PROBLEM :: Your answer should consist of each line below that includes the word "Tidy".

EXTRACTED ENTRIES ::
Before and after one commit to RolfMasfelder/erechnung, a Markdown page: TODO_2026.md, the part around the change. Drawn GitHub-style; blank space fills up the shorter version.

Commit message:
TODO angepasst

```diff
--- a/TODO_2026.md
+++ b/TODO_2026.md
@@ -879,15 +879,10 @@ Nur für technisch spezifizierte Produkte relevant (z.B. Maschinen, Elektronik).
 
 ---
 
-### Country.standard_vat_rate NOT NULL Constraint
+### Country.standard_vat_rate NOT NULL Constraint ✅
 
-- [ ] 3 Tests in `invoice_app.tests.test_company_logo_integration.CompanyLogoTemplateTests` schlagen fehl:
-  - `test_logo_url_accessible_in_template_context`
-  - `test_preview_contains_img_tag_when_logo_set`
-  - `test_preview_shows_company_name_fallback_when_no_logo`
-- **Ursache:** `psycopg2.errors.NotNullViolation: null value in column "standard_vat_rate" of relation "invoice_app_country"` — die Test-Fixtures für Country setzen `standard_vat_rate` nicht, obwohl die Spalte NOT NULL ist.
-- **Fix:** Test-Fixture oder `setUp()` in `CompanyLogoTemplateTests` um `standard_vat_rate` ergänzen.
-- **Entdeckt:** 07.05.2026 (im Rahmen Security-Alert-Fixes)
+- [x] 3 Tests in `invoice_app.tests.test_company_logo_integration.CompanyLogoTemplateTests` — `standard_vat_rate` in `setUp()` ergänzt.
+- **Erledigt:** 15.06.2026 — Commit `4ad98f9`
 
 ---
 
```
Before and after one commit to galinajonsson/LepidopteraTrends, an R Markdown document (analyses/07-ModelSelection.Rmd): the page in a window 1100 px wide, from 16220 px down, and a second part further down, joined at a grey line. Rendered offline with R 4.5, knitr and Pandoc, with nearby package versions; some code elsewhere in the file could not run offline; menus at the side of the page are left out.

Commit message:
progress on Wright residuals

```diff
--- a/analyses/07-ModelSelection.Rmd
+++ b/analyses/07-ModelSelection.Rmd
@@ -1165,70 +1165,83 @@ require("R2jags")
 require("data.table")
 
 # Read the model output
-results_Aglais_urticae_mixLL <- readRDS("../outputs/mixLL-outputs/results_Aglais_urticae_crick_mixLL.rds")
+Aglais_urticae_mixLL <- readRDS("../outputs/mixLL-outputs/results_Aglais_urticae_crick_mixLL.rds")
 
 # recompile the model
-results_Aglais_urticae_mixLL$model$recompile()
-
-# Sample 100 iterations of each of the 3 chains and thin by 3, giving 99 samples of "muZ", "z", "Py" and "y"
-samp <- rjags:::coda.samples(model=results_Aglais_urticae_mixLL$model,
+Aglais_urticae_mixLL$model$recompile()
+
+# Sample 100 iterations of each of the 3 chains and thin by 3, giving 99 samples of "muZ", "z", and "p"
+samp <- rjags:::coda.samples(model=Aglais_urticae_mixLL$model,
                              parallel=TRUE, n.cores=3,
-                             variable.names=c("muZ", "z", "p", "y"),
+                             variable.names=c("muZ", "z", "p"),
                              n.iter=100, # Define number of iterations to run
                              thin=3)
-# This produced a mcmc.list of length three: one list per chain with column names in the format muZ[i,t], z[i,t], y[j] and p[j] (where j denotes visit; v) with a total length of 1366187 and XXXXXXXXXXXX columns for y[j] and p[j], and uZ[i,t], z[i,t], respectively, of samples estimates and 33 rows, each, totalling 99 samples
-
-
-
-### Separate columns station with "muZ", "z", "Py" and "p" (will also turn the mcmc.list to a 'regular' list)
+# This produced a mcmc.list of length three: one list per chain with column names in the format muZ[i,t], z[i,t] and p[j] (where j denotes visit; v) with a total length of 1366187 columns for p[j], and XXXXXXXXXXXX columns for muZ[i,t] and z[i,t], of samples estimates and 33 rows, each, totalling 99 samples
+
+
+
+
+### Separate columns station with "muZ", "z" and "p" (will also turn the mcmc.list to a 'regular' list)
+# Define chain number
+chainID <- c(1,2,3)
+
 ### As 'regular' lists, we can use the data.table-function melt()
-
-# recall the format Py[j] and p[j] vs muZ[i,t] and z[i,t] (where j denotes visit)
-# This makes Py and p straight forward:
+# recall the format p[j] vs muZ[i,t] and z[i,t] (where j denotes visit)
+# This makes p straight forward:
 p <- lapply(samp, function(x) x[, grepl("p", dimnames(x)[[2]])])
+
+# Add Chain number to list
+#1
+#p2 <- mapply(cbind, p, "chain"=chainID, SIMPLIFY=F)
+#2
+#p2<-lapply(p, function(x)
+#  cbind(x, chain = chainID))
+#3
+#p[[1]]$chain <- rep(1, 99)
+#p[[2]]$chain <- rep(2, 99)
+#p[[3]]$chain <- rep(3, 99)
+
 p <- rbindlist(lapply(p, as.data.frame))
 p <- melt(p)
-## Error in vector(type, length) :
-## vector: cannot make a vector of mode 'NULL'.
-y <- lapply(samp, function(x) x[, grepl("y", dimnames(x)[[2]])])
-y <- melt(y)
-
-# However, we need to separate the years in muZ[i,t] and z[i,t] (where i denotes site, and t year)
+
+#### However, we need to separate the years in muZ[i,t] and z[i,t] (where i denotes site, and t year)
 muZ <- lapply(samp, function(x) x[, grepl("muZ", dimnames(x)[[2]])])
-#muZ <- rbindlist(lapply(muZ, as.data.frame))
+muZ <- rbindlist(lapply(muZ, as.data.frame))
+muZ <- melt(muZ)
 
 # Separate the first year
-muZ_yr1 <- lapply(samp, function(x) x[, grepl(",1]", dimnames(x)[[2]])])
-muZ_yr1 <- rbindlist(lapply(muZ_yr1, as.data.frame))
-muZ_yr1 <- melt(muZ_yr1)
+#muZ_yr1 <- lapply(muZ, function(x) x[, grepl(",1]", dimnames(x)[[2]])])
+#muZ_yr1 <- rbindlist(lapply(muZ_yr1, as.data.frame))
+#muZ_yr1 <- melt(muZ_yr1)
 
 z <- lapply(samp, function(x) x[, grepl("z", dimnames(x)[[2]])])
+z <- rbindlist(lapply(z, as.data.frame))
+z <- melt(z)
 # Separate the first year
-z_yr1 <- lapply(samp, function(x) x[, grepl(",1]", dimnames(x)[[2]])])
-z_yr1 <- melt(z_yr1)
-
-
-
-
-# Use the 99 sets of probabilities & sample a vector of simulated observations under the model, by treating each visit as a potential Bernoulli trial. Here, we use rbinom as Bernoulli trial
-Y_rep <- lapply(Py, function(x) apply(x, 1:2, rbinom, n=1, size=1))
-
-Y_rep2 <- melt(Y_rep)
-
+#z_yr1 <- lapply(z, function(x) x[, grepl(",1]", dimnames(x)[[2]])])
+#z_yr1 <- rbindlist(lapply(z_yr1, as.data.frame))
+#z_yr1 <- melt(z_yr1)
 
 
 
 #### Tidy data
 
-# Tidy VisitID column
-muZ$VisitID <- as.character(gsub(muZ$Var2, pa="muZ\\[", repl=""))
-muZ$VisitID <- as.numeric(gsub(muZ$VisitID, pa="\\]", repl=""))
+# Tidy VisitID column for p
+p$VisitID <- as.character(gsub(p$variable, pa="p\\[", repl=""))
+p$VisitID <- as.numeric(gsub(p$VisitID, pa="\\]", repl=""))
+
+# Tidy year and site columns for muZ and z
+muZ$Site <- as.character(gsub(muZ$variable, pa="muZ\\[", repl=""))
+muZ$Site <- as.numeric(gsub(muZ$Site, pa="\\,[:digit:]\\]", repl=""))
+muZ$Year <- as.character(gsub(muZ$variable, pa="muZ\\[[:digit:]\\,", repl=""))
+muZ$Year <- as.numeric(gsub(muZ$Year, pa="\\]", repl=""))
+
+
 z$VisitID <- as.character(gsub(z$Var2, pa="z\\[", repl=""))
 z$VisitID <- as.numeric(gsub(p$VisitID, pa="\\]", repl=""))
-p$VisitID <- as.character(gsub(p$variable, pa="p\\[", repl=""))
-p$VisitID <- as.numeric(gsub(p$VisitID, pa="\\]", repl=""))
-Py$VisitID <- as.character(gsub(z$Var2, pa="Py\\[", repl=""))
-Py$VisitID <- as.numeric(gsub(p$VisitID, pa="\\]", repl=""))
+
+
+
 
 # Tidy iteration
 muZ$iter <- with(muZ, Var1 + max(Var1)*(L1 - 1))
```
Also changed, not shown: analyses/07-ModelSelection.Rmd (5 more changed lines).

EXERCISE OUTPUT ::
 #### Tidy data
-# Tidy VisitID column
+# Tidy VisitID column for p
+# Tidy year and site columns for muZ and z
 # Tidy iteration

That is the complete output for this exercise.